Library renovations welcome, student-to-seat ratio must be a priority

The goal of the renovation project is to use library space more efficiently, and to create spaces to host events such as research symposiums and lectures. The recent move of the Humanities Institute to the fourth floor of the library is one example. (Zhelun Lang/The Daily Campus)

Major welcome changes are coming to Homer Babbidge Library: the main on-campus study space for most UConn Storrs students. An interview between Library Assistant Vice Provost Holly Phillips and Alexandra Retter of The Daily Campus discussed the upcoming renovations as the library prepares to enter the first stage of a three-stage, five-year plan. As these changes take place it is critical that student input is continually taken into consideration and that none of the renovations seriously inconvenience students’ study routines.

In the interview, Phillips says the goal of the renovation project is to use library space more efficiently, and to create spaces to host events such as research symposiums and lectures. The recent move of the Humanities Institute to the fourth floor of the library is one example. Certainly, this was a move in a positive direction and reflects the future vision of the library, putting research in a more accessible, central location for students to promote their engagement. A library is not just a place to study, but to find resources and support for research and other intellectual endeavors.The Writing and Quantitative Learning Centers will similarly move to the second floor, in an effort to “[increase] their footprint,” according to Phillips, and Husky Tech will move to the first floor and gain a bigger support desk. Additionally, level three will become a graduate student commons in the future.

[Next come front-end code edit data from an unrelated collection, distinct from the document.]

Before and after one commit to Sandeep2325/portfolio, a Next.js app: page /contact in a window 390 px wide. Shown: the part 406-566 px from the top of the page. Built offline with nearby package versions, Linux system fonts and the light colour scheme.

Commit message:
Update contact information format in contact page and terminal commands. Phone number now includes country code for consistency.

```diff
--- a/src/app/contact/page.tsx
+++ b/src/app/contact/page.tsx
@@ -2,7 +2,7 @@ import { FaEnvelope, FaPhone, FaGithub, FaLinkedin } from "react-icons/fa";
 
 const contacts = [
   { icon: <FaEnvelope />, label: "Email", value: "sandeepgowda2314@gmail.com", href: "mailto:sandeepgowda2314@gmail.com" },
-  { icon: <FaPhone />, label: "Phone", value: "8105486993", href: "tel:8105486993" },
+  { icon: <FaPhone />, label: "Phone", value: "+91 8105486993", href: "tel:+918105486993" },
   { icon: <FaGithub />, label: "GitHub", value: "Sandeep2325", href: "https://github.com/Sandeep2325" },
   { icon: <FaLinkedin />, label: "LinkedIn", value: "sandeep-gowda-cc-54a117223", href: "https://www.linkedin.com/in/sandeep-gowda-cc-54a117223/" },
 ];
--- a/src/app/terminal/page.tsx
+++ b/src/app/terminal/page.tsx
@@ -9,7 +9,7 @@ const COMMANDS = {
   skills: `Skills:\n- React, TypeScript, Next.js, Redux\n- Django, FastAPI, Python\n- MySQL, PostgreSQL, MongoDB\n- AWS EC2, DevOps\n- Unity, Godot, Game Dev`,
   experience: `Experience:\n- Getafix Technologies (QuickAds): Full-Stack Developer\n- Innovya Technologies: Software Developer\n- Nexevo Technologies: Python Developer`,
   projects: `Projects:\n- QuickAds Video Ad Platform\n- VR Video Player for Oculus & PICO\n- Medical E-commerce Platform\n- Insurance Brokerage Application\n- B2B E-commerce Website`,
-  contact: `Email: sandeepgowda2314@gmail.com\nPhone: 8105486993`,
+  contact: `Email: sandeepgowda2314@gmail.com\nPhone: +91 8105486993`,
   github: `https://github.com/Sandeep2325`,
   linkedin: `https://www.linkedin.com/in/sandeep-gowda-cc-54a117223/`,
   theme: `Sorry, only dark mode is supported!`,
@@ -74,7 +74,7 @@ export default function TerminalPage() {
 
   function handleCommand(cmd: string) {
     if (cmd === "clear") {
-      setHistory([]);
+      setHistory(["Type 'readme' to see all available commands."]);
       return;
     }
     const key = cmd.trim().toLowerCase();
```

Throughout the renovation process and afterwards, it is important that the library maintains a high student-to-seat ratio. Jean Nelson, Library Head of Communications and Engagement, stated this in her interview with the Daily Campus, but its importance cannot be overstated. It has increasingly become a problem as the UConn student population has risen. Being able to study in the library allows students to focus, and ultimately do better in their classes. With these new changes, not only may students continue to struggle to find a seat in the library during exams time, they may also be less quiet spaces amidst construction, or they may return from a break to see their favorite study spot has been moved, and will not know where to relocate. Fortunately, Phillips mentioned that new compact shelving will reduce space taken up by collections. However this is just one example, also touched upon by Phillips, as to why student-university communication will be very important throughout the renovation process.